§ **Task details**
Every line below that holds "mobile" must be copied.

[Web document revisions]
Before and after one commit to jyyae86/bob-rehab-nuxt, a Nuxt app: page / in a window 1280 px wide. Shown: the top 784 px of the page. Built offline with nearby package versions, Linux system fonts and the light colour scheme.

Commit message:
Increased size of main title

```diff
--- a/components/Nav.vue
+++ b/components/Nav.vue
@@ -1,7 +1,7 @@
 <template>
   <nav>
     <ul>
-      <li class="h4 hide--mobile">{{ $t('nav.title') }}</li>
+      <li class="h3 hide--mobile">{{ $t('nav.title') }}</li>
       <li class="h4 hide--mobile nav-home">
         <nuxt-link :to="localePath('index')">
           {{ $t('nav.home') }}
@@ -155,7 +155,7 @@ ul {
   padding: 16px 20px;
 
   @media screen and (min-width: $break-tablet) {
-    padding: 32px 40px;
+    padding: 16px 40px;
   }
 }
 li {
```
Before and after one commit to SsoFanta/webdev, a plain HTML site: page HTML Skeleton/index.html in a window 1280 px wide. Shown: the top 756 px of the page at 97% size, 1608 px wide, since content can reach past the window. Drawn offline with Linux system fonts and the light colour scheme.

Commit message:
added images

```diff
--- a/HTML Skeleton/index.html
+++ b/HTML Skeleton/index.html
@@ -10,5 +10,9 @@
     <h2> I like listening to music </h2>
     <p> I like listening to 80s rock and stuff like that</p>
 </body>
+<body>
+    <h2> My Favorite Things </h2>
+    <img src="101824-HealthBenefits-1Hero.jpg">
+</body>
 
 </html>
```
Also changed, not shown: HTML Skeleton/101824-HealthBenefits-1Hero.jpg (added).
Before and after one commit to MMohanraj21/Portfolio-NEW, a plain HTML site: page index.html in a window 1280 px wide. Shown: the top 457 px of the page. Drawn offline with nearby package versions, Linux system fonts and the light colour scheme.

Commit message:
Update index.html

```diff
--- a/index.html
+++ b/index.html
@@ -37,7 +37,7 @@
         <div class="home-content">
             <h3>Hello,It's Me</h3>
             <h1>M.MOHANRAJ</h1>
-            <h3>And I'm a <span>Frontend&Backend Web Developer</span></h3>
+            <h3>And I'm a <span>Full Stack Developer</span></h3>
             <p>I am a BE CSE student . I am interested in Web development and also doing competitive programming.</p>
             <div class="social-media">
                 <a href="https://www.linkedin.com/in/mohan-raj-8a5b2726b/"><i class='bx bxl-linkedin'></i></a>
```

§ **Response to the task**
-      <li class="h4 hide--mobile">{{ $t('nav.title') }}</li>
+      <li class="h3 hide--mobile">{{ $t('nav.title') }}</li>
       <li class="h4 hide--mobile nav-home">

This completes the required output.